**What the task asks**
Set out exactly, line by line, the stretch of data below that begins at the line containing "종료 후 소감과<br/>카드별" and ends at the line containing "단계 안내<br/>남은 자료에", with both ends kept.

[Stored items]

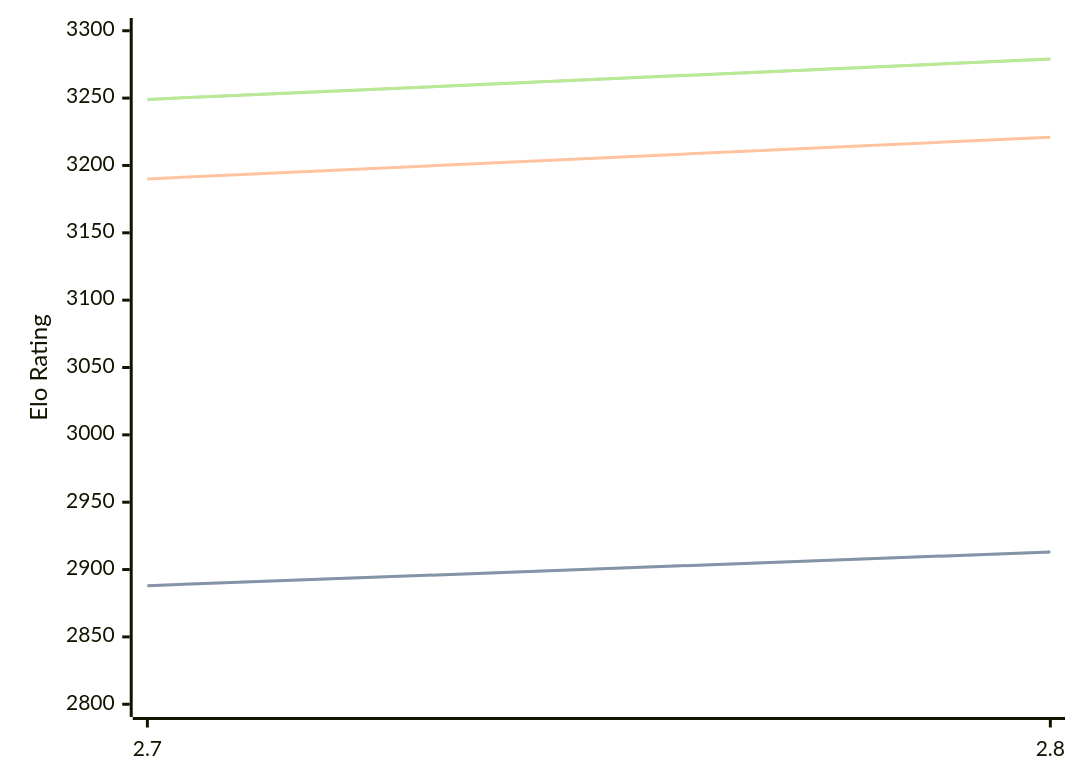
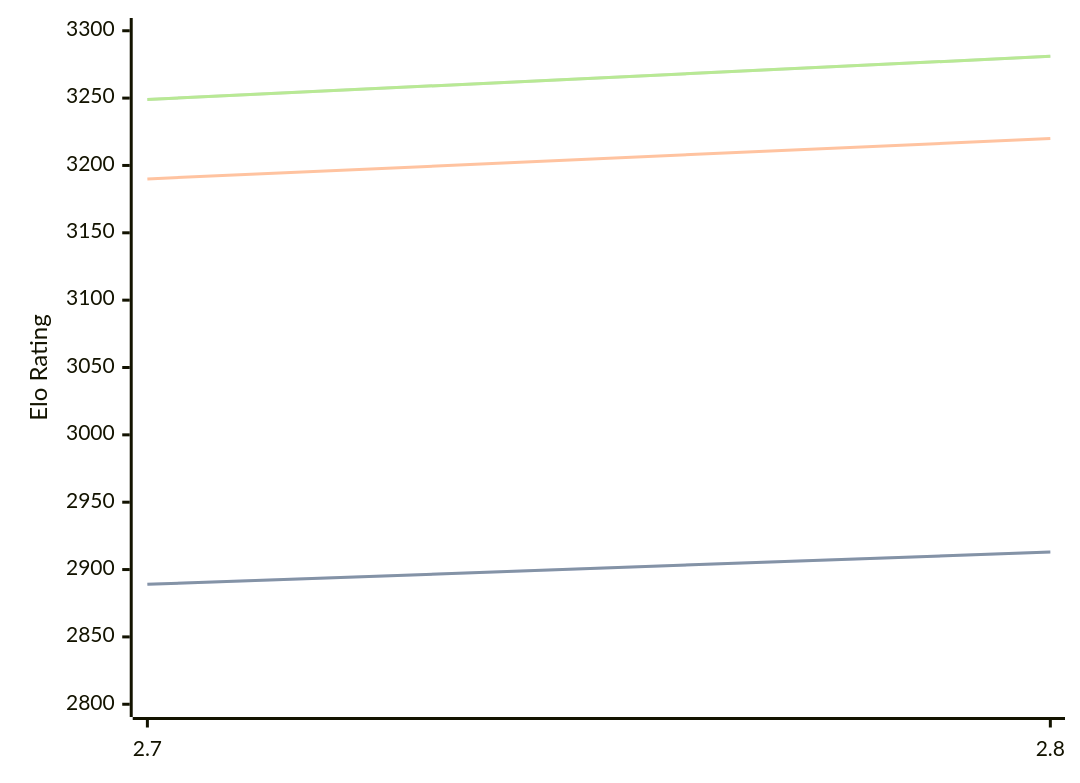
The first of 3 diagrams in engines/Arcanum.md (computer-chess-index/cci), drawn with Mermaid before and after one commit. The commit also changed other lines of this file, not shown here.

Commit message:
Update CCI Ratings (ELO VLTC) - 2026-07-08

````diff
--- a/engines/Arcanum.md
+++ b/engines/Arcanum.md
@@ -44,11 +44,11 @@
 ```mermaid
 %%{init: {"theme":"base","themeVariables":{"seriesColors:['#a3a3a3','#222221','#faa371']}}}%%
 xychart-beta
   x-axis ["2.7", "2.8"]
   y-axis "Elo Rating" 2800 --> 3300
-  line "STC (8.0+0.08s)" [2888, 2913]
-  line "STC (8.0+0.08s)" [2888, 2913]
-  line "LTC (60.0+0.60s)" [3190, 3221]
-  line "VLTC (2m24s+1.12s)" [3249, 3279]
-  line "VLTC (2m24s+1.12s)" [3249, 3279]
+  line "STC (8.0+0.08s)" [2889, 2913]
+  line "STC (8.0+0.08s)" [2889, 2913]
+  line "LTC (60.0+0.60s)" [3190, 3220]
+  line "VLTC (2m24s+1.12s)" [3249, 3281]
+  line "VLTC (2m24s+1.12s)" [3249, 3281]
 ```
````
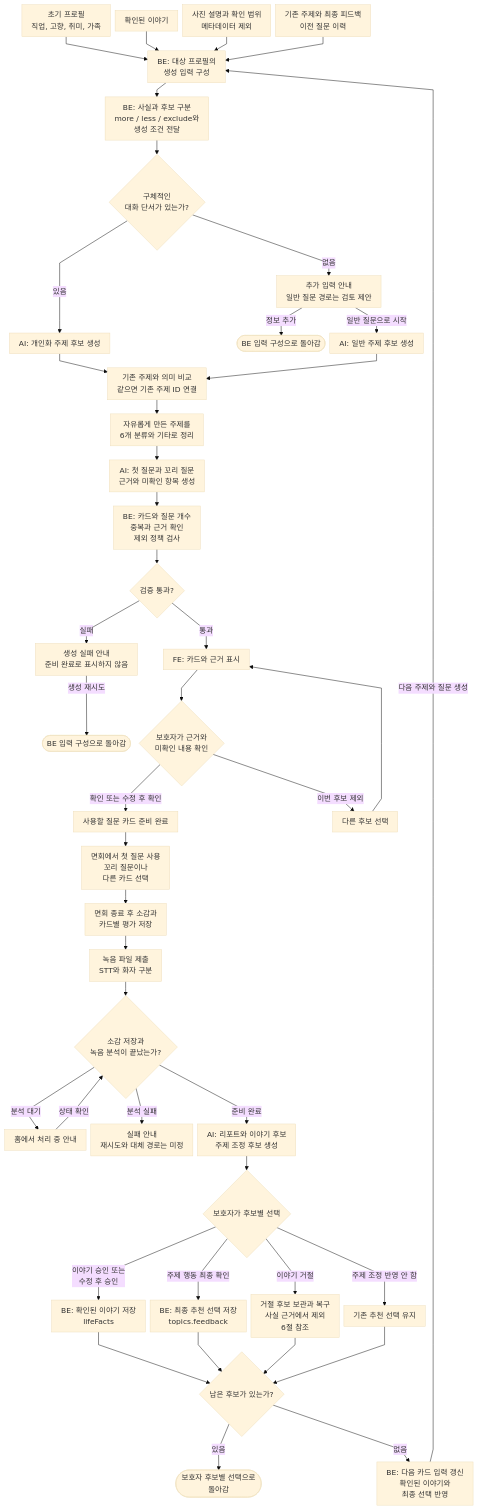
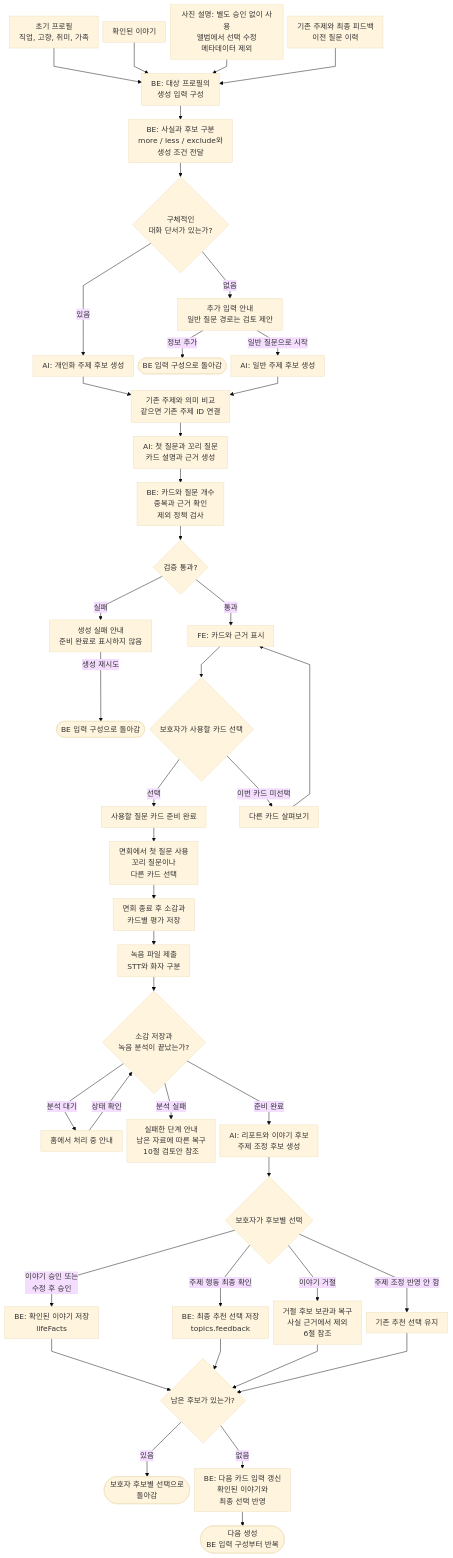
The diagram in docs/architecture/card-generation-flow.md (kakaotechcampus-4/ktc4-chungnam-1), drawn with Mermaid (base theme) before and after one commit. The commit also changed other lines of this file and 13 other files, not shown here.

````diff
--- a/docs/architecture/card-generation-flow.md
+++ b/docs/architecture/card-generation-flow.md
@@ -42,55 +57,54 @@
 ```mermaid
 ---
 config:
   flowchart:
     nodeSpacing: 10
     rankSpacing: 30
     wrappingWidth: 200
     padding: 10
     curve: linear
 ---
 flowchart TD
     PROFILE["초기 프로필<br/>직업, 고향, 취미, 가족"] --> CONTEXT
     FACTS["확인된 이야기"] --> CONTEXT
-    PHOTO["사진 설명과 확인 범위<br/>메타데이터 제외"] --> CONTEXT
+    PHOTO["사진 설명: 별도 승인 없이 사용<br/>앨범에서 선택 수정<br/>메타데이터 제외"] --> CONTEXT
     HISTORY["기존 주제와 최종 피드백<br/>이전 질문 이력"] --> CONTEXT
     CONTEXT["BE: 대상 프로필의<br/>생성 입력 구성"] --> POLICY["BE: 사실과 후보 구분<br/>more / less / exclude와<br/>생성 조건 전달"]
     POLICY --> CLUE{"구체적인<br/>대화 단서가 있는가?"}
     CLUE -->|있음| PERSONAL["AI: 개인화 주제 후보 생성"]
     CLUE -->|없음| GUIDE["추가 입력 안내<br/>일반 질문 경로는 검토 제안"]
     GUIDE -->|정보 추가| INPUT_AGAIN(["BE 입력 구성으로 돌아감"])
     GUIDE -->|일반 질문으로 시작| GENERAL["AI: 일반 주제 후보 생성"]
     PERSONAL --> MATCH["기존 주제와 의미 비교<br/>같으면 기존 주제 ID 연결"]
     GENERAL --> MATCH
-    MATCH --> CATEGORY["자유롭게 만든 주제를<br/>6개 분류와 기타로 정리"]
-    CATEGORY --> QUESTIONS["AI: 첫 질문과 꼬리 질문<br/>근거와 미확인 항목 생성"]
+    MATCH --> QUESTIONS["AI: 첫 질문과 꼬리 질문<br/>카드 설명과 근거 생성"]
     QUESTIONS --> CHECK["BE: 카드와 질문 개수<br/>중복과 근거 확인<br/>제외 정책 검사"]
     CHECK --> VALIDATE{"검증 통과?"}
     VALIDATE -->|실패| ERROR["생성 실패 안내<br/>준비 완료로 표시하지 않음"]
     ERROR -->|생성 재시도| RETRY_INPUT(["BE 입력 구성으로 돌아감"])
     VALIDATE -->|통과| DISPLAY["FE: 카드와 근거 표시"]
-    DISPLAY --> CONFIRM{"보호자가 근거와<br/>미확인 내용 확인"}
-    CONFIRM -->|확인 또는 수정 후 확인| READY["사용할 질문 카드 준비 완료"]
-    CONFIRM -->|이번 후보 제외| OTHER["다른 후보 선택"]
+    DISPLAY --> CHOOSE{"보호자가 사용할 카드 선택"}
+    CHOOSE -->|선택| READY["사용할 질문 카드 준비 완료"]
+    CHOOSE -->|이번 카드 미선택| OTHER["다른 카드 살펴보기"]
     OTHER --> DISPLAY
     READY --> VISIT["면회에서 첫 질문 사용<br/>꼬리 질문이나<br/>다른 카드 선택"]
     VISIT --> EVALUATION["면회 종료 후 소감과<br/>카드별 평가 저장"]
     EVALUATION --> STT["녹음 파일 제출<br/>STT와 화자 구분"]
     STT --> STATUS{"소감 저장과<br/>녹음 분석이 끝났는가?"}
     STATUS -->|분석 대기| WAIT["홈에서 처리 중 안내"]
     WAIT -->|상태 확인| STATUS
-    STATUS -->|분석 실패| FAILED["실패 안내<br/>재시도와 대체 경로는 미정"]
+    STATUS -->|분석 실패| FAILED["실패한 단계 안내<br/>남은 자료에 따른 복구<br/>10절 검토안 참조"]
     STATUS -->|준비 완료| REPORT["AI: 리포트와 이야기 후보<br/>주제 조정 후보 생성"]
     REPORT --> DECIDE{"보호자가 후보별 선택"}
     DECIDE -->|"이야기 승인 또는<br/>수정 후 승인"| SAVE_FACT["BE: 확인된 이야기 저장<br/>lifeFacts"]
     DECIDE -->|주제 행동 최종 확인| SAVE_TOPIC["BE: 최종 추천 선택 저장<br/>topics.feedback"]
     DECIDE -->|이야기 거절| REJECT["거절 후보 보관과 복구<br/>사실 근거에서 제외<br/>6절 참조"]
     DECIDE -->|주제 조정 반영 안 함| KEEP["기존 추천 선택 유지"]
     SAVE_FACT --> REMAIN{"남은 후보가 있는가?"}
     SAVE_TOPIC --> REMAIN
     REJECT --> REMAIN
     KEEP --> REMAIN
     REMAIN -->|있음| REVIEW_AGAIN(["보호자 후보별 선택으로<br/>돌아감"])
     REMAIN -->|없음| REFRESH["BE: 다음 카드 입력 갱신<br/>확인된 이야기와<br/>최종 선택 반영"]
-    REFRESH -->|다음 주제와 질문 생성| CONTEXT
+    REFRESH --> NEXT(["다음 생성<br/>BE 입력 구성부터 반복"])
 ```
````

**Exercise output**
     VISIT --> EVALUATION["면회 종료 후 소감과<br/>카드별 평가 저장"]
     EVALUATION --> STT["녹음 파일 제출<br/>STT와 화자 구분"]
     STT --> STATUS{"소감 저장과<br/>녹음 분석이 끝났는가?"}
     STATUS -->|분석 대기| WAIT["홈에서 처리 중 안내"]
     WAIT -->|상태 확인| STATUS
-    STATUS -->|분석 실패| FAILED["실패 안내<br/>재시도와 대체 경로는 미정"]
+    STATUS -->|분석 실패| FAILED["실패한 단계 안내<br/>남은 자료에 따른 복구<br/>10절 검토안 참조"]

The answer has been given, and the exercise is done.